Ransomware ransom payments surge–Coveware survey

It exploits vulnerabilities in software and Remote Desktop Services (RDP) services as a common means for cybercriminals to break into networks. Meanwhile, the average ransom paid by victims of ransomware attacks is increasing. According to an analysis of cybersecurity Coveware’s Quarterly Ransomware Report, the average ransom payment in the first quarter of 2021 was $ 220,298, or $ 154,108 in the fourth quarter of 2020. It increased by 43% from (about 17 million yen). Part of the significant increase in ransom payments is due to some of the most notorious ransomware groups intensifying their activities. These groups demand high amounts of money from victims in Bitcoin in exchange for decryption keys. Such a group is “CloP”. According to Coveware, CloP was “extremely active” in the first quarter, targeting large victims and demanding a very high ransom. CloP ranked fourth in the ranking of the most popular ransomware variants in the first quarter, with a 7.1% share. It wasn’t in the top 10 in the fourth quarter of 2020. The most common type of ransomware in the first quarter was “Sodinokibi”, which accounted for 14.2%, “Conti V2” (10.2%), “Lockbit” (7.5%), “CloP” (7.1%), ” Egregor ”(5.3%) followed. In addition, “Avaddon”, “Ryuk”, “Darkside”, “Suncrypt”, “Netwalker”, and “Phobos” are ranked high. One of the tricks that has led to higher success rates for ransomware attacks is to expose data stolen by cybercriminals in the network. The aim is to encourage victims to pay the ransom for fear of the potential disclosure of sensitive information online. According to Coveware’s analysis, 77% of ransomware attacks included tricks that threatened to leak stolen data in the first quarter. It has increased by 10% since the fourth quarter of 2020. The highest percentage of ransomware attack vectors in the first quarter was compromised RDP at around 50%. It is believed that methods such as using stolen credentials, guessing default and commonly used passwords, and exploiting unpatched vulnerabilities are being used. Email phishing rates continue to be a popular attack vector. The rate at which software vulnerabilities are exploited has also increased. As a result of these, incidents continued after the ransomware attack, with an average downtime of 23 days in the first quarter of business interruption. A useful way for an organization to recover from a ransomware attack is to update network backups on a regular basis or store them offline. In the worst case, it will be possible to restore the network without responding to ransomware demands.
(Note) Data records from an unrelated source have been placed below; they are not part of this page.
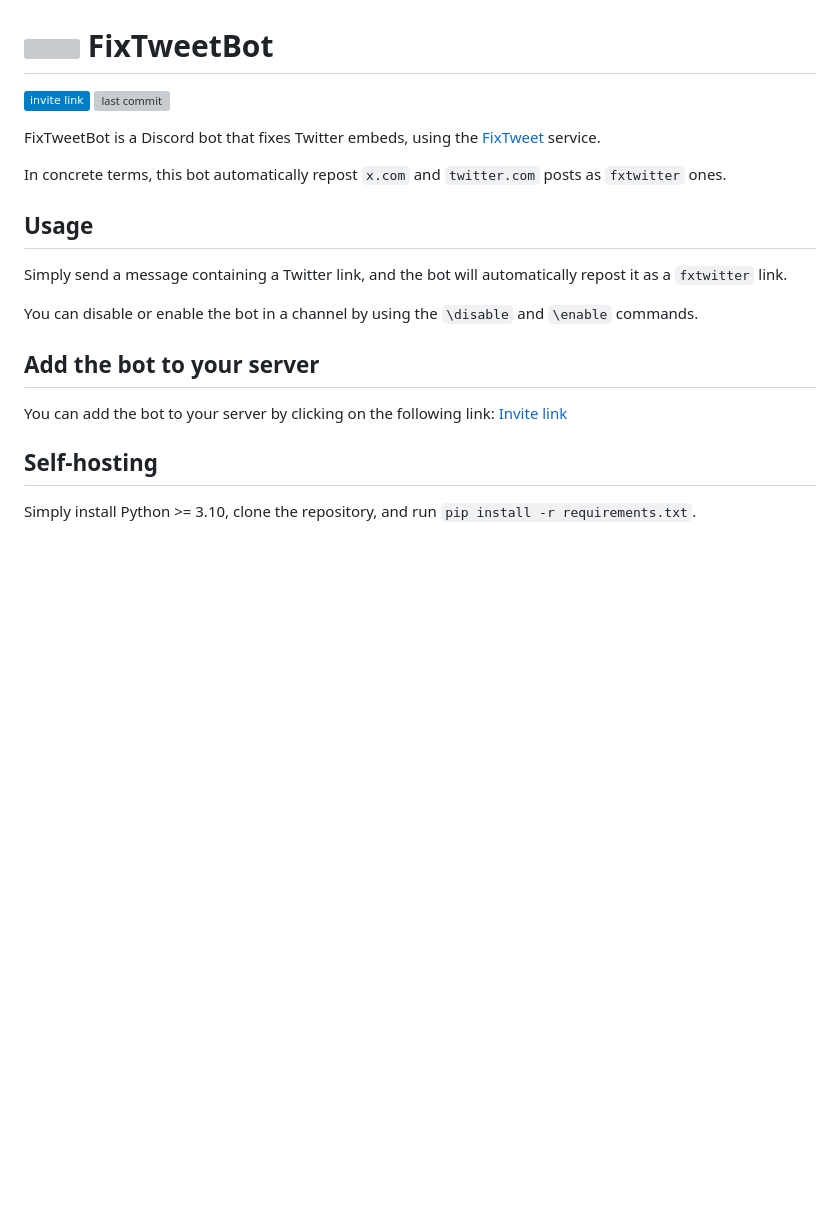
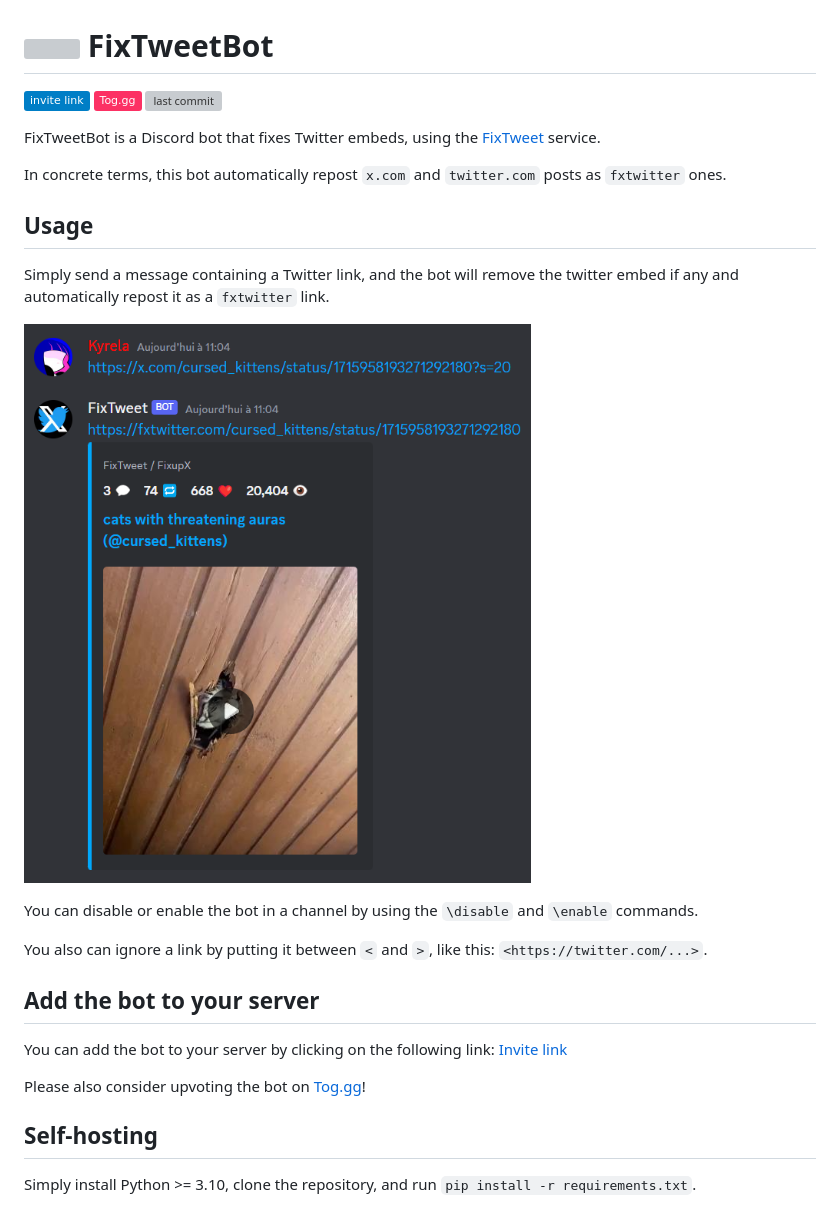
Before and after one commit to Kyrela/FixTweetBot, a Markdown page: README.md, the part around the change. Rendered like a GitHub page; pictures changed too: assets/screenshot.png (added); badges without logos; blank space fills up the shorter version; grey boxes are pictures that could not be loaded.

Commit message:
📄 README.md

```diff
--- a/README.md
+++ b/README.md
@@ -7,6 +7,7 @@
 </span>
 
 [![invite link](https://img.shields.io/badge/invite_link-blue)](https://discord.com/api/oauth2/authorize?client_id=1164651057243238400&permissions=274877934592&scope=bot%20applications.commands)
+[![Tog.gg](https://img.shields.io/badge/Tog.gg-fc3164)](https://top.gg/bot/1164651057243238400)
 ![last commit](https://img.shields.io/github/last-commit/Kyrela/FixTweetBot)
 
 FixTweetBot is a Discord bot that fixes Twitter embeds, using the
@@ -16,13 +17,20 @@ In concrete terms, this bot automatically repost `x.com` and `twitter.com` posts
 
 ## Usage
 
-Simply send a message containing a Twitter link, and the bot will automatically repost it as a `fxtwitter` link.
+Simply send a message containing a Twitter link, and the bot will remove the twitter embed if any and automatically
+repost it as a `fxtwitter` link.
+
+![usage screenshot](assets/screenshot.png)
 
 You can disable or enable the bot in a channel by using the `\disable` and `\enable` commands.
+
+You also can ignore a link by putting it between `<` and `>`, like this: `<https://twitter.com/...>`.
 
 ## Add the bot to your server
 
 You can add the bot to your server by clicking on the following link: [Invite link](https://discord.com/api/oauth2/authorize?client_id=1164651057243238400&permissions=274877934592&scope=bot%20applications.commands)
+
+Please also consider upvoting the bot on [Tog.gg](https://top.gg/bot/1164651057243238400)!
 
 ## Self-hosting
 
```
However, the best way to avoid damage from a ransomware attack is to avoid it first. Cybersecurity measures such as avoiding the use of default usernames and passwords and protecting your account with multi-factor authentication may help. Enterprises should also ensure that software is patched with the latest security patches across networks to prevent cybercriminals from exploiting known vulnerabilities to launch ransomware attacks.